  • Use toothpicks to make kabobs with cooked meat, low-fat cheese and vegetables like cherry tomatoes, broccoli florets or cucumber slices.

For a bite-sized snack before or after lunch, start chopping, recommends Dr. Jenna Bell, registered dietitian and co-author of “Energy to Burn: The Ultimate Food & Nutrition Guide to Fuel your Active Lifestyle.”

“Cut up a pineapple or melon into bite-size pieces for snacks and lunches,” she says. If your child prefers nibble-size veggies, combine a variety pack of chopped up carrots, celery, broccoli, bell peppers, cauliflower or any other vegetable that might be good for dipping and snacking.

It’s also possible to make the same-old staples healthy and fun, too, says Dr. Keith Kantor, a leading nutritionist in Georgia.

  • A Twist on PB & J: Instead of standard PB & J, make a healthy sandwich with two slices gluten free bread, one-two tablespoons of all natural almond or cashew butter and all natural fruit spread. With one apple and a serving of carrot sticks, complete with two tablespoons hummus for dipping, your child will be begging for this lunch everyday.
  • Lettuce Wraps: Toss the bread and compile nitrate free deli chicken or turkey, tomatoes, spinach, one ounce cheese and mustard into a lettuce wrap for a delicious sandwich. Add some melon or nuts to the lunchbox or make a homemade trail mix.
  • Sweet Surprises: Instead of pudding and fruit cups, both high in sugar content, pack six to eight ounces of Greek yogurt and all natural granola and berries for a sweet surprise in your child’s lunch pail. Allow your child to assemble an “ants on a log” treat with five celery sticks, all natural peanut, almond or cashew butter and raisins.

According to Kantor, always focus on color with both fruits and vegetables, high quality protein and heart healthy fats to keep your child motivated and energized during the school day.

Solicit Help With Packing Lunches

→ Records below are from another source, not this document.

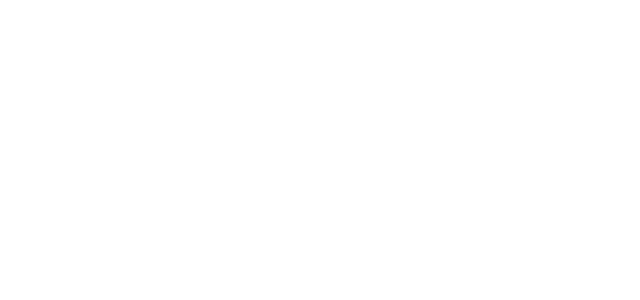
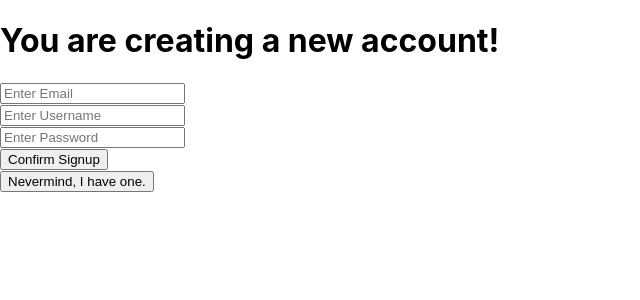
Before and after one commit to JacobPaul710/DIHATE-FRONTEND, a React (Create React App) app: page /registration in a window 1280 px wide. Before the commit this address had no page. Shown: the top 300 px of the page, without its empty margins (0-640 px from the left). Built offline with nearby package versions, Linux system fonts and the light colour scheme.

Commit message:
Builds rough draft version of sign up page with Links from home page.

```diff
--- a/src/App.js
+++ b/src/App.js
@@ -3,11 +3,13 @@
 import { Routes, Route } from 'react-router-dom';
 
 import Home from './components/pages/home/Home';
+import Registration from './components/pages/registration/Registration';
 
 function App () {
   return (
     <Routes>
       <Route path='/' element={<Home />} />
+      <Route path='/registration' element={<Registration />} />
     </Routes>
   )
 }
--- a/src/components/pages/home/Home.js
+++ b/src/components/pages/home/Home.js
@@ -19,7 +19,7 @@
                 <h2>Don't have an account? Create one here:</h2>
             </div>
             <div>
-                <Link to="/newaccount"><button>Create New Account</button></Link>
+                <Link to="/registration"><button>Create New Account</button></Link>
             </div>
         </>
     )
--- /dev/null
+++ b/src/components/pages/registration/Registration.js
@@ -0,0 +1,27 @@
+import { Link } from "react-router-dom";
+
+function Registration () {
+    return(
+        <>
+            <div>
+                <h1>You are creating a new account!</h1>
+
+                <div>
+                    <form>
+                        <input placeholder="Enter Email" />
+                        <br />
+                        <input placeholder="Enter Username" />
+                        <br />
+                        <input placeholder="Enter Password" />
+                        <br />
+                        <button>Confirm Signup</button>
+                    </form>
+                </div>
+
+                <Link to='/'><button>Nevermind, I have one.</button></Link>
+            </div>
+        </>
+    )
+}
+
+export default Registration;
```
Also changed, not shown: src/components/pages/registration/registration.css (added).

One sure fire way to get your child to eat a healthy lunch is to involve him in choosing, planning and preparing the lunch, says Cox.

“It doesn’t matter how healthy the contents of your child’s lunchbox is if they don’t eat it,” she says. “Work with your child to create a list of foods they like in each food group to plan lunches and assemble lunches together the night before.”

If your child is enthused about helping you prepare these meals, it’s likely he will be racing to devour his healthy lunch with a healthy punch each day at school.


Comments are closed.

Morningside Nannies 22136 Westheimer Pkwy #704
Katy, TX 77450
Directions »

Office Hours:
Monday - Friday
8:30am - 5:00pm

(713) 526-3989
Fax: (888) 503-1310
I am delighted with the outcome, and enjoyed the process.
Dr. Rick Smalley, Professor Rice University, Nobel Peace Prize Honoree